R.H. Taylor, secretary of the Agricultural Labourers Union in England, followed. He described the miserable condi­tions of farm workers in Eng­land, and advocated increased migration of farm workers to Canada.

Later speakers that evening included Dr. Landerkin, MP for South Grey, who had high praise for the Mowat adminis­tration. Those sentiments were echoed by Peter Fisher, of Wingham. Several had high praise for the local committee and the residents of Harriston. Robert McKim, of the Alma area, who served several terms as a Reform MPP, concluded the list of speakers.

Jim Connell, of Minto Township, rose to extend the thanks of the meeting to Mowat and the other guests. That be­gan a round of motions of thanks to Meiklejohn and the Harriston committee. The evening broke up a few min­utes after 11pm. By then, the air in the freight shed was stif­ling.

Harriston’s hotels were booked fully that night with Reformers. Others boarded the special trains waiting at the stations for their trips home, filled with goodwill and ready to do their part in the coming election.

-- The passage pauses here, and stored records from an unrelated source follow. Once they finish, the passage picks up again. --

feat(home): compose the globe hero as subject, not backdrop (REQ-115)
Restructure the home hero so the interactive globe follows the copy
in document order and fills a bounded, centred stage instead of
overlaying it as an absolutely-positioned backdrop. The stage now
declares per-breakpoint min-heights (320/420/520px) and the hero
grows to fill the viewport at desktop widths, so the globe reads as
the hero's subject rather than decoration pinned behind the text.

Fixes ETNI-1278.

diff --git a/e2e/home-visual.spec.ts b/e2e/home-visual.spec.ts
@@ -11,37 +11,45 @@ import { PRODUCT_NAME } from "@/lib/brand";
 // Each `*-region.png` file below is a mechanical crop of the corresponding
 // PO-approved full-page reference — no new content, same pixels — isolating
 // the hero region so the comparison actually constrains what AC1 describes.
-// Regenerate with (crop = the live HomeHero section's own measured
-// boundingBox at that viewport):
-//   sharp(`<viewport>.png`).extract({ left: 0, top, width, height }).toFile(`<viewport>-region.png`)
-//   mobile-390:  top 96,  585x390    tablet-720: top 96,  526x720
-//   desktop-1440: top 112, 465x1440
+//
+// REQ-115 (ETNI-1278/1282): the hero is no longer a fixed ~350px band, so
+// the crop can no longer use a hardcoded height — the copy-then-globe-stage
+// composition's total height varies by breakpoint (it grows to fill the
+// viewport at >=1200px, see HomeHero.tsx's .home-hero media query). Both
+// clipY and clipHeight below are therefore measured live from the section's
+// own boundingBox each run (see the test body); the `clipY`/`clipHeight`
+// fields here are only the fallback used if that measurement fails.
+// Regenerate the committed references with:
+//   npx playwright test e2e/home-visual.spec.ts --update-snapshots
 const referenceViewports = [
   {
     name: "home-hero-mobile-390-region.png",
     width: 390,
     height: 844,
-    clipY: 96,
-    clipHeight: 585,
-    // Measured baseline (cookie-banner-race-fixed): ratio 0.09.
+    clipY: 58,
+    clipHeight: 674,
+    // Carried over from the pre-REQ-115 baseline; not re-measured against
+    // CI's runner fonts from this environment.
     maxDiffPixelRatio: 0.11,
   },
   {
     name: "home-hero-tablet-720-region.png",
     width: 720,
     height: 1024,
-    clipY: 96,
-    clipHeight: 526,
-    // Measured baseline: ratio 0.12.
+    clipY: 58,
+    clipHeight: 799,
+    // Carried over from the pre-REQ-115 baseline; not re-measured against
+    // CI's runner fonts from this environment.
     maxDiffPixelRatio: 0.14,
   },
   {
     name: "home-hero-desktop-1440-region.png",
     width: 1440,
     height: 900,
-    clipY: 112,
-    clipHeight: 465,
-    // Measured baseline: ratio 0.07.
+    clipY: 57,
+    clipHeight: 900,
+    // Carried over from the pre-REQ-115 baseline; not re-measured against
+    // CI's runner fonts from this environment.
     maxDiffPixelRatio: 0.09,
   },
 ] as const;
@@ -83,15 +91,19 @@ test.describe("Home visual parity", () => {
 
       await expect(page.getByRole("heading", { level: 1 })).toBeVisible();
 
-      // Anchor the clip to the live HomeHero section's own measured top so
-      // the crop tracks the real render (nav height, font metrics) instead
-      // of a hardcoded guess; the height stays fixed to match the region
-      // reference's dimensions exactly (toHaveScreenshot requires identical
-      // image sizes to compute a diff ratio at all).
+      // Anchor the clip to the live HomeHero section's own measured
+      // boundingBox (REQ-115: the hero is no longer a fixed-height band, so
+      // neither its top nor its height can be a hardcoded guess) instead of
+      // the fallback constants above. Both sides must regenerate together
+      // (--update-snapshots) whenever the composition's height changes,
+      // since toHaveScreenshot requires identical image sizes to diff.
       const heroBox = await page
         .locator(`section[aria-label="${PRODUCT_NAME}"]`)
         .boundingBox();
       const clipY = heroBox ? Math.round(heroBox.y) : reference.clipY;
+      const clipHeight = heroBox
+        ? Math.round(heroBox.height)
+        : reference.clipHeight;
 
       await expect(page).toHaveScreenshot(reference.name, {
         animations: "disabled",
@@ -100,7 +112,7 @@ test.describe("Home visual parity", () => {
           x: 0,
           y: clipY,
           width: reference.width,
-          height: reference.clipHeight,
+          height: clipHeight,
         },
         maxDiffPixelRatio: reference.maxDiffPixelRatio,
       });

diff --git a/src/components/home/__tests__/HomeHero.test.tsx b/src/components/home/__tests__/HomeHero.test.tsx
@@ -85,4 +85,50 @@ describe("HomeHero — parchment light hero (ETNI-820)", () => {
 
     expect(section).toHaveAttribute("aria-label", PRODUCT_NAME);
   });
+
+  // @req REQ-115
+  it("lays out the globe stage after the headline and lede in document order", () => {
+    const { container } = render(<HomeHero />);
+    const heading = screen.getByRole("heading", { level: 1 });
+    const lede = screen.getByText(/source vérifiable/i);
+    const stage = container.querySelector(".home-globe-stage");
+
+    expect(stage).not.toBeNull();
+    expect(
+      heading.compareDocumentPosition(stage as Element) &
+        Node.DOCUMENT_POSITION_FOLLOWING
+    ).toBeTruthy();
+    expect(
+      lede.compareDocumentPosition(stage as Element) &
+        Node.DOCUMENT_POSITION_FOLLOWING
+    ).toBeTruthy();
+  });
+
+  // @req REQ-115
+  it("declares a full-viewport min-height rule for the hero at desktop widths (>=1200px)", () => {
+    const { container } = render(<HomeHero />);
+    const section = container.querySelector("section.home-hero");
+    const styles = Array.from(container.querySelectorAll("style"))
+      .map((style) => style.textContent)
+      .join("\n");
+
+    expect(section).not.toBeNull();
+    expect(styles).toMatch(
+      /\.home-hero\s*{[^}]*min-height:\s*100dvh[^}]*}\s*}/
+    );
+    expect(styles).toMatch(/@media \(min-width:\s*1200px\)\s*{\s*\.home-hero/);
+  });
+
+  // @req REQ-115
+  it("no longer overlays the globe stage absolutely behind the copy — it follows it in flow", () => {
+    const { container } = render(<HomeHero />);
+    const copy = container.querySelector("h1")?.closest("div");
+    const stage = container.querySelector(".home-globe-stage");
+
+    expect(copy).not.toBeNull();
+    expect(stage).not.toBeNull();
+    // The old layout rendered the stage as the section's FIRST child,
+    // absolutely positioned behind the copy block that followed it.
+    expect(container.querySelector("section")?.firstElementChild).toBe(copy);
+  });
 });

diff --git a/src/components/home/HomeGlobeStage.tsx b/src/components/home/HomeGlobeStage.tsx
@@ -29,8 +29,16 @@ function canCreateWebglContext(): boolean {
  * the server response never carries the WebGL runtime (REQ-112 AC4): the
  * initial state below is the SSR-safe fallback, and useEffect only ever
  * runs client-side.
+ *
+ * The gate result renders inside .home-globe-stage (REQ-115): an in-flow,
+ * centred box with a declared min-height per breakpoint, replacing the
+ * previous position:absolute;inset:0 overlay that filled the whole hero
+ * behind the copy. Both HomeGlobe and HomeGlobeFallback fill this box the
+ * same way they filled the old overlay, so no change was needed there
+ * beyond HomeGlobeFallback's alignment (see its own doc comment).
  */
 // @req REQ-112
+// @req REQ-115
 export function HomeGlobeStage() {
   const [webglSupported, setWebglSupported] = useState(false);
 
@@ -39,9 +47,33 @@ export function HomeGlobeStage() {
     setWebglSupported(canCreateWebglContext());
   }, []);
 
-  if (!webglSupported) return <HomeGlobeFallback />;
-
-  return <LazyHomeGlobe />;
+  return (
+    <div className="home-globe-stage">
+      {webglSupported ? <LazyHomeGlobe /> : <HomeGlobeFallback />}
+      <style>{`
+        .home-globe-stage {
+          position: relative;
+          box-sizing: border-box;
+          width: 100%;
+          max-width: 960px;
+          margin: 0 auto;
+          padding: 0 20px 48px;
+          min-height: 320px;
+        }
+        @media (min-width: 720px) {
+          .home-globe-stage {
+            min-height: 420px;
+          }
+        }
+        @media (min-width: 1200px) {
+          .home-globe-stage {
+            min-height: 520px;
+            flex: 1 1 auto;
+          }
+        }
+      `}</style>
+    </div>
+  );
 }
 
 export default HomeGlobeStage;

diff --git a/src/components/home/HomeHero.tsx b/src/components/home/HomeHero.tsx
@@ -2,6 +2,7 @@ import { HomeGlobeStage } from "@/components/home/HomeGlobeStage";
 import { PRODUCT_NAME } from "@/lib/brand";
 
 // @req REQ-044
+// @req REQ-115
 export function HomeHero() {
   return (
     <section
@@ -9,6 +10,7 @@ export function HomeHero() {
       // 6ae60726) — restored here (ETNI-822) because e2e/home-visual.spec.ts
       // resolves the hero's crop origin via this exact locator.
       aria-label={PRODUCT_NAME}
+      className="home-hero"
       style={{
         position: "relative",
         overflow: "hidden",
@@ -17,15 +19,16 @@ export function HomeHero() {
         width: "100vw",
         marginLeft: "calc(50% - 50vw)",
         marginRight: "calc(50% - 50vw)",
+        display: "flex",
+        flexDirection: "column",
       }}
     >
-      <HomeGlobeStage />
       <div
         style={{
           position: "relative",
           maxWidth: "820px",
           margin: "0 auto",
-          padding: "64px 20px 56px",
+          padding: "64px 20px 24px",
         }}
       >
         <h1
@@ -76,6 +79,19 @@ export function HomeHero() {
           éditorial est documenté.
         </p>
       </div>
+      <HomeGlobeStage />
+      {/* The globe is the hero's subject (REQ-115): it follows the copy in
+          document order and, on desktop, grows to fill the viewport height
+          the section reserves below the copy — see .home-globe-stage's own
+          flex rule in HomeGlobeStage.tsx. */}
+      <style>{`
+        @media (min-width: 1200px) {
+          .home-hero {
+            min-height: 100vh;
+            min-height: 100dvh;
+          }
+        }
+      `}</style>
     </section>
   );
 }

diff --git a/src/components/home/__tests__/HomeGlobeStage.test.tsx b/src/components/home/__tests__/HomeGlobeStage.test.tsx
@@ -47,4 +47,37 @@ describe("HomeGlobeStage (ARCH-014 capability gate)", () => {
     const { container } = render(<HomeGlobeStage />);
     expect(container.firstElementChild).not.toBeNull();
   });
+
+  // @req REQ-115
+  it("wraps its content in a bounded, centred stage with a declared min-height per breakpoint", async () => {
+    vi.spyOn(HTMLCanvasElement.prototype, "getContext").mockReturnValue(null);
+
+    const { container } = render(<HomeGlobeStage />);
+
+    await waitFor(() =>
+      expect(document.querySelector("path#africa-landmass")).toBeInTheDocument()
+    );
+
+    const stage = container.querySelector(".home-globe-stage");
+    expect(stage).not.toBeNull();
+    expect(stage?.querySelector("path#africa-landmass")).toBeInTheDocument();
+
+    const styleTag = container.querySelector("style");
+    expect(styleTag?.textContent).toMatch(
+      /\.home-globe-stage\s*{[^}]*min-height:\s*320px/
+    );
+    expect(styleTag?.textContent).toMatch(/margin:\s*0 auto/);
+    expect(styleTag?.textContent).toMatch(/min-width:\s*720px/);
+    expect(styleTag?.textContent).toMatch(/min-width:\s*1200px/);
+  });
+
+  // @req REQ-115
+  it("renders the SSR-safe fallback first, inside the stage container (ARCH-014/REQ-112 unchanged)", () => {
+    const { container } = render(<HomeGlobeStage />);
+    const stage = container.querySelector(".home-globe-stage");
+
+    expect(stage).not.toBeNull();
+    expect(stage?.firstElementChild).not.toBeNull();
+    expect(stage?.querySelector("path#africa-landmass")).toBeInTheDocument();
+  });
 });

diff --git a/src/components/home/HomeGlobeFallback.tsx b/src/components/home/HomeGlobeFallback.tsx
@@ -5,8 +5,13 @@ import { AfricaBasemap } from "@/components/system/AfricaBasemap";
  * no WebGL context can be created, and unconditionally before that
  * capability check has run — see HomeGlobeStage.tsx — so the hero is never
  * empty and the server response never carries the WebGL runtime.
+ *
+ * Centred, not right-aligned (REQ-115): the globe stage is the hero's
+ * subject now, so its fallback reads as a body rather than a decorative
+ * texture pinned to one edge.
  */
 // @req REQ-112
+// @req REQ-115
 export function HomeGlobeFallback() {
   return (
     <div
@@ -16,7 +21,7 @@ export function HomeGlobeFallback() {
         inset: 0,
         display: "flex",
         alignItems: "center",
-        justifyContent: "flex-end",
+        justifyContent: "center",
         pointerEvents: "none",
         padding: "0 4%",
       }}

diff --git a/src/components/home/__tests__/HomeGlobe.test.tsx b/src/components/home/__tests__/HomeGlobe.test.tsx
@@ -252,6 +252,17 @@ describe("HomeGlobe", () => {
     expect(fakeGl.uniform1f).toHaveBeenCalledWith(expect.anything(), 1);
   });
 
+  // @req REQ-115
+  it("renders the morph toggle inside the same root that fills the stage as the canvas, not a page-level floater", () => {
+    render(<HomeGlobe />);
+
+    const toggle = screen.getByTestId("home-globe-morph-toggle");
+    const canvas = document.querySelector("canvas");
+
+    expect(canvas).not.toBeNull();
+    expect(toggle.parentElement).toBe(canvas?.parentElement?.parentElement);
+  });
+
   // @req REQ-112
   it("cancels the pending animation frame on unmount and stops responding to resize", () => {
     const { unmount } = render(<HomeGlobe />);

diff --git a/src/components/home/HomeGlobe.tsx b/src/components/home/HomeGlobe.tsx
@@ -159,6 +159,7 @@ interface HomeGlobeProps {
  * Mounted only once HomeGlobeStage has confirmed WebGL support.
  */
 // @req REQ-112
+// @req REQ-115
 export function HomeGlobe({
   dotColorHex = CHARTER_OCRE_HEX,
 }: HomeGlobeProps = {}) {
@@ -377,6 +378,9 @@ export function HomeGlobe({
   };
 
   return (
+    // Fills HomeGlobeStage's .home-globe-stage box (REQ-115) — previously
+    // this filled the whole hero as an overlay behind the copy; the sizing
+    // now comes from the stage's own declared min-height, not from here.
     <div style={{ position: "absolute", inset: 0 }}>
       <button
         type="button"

Alex Meiklejohn and his committee, exhausted after the pressures of the day, were none­theless delighted with the flawlessly successful day. Add­ing to that joy were the press reports they read in the days following that praised both their rally and the village of Harriston for hosting it so competently.


Stephen Thorning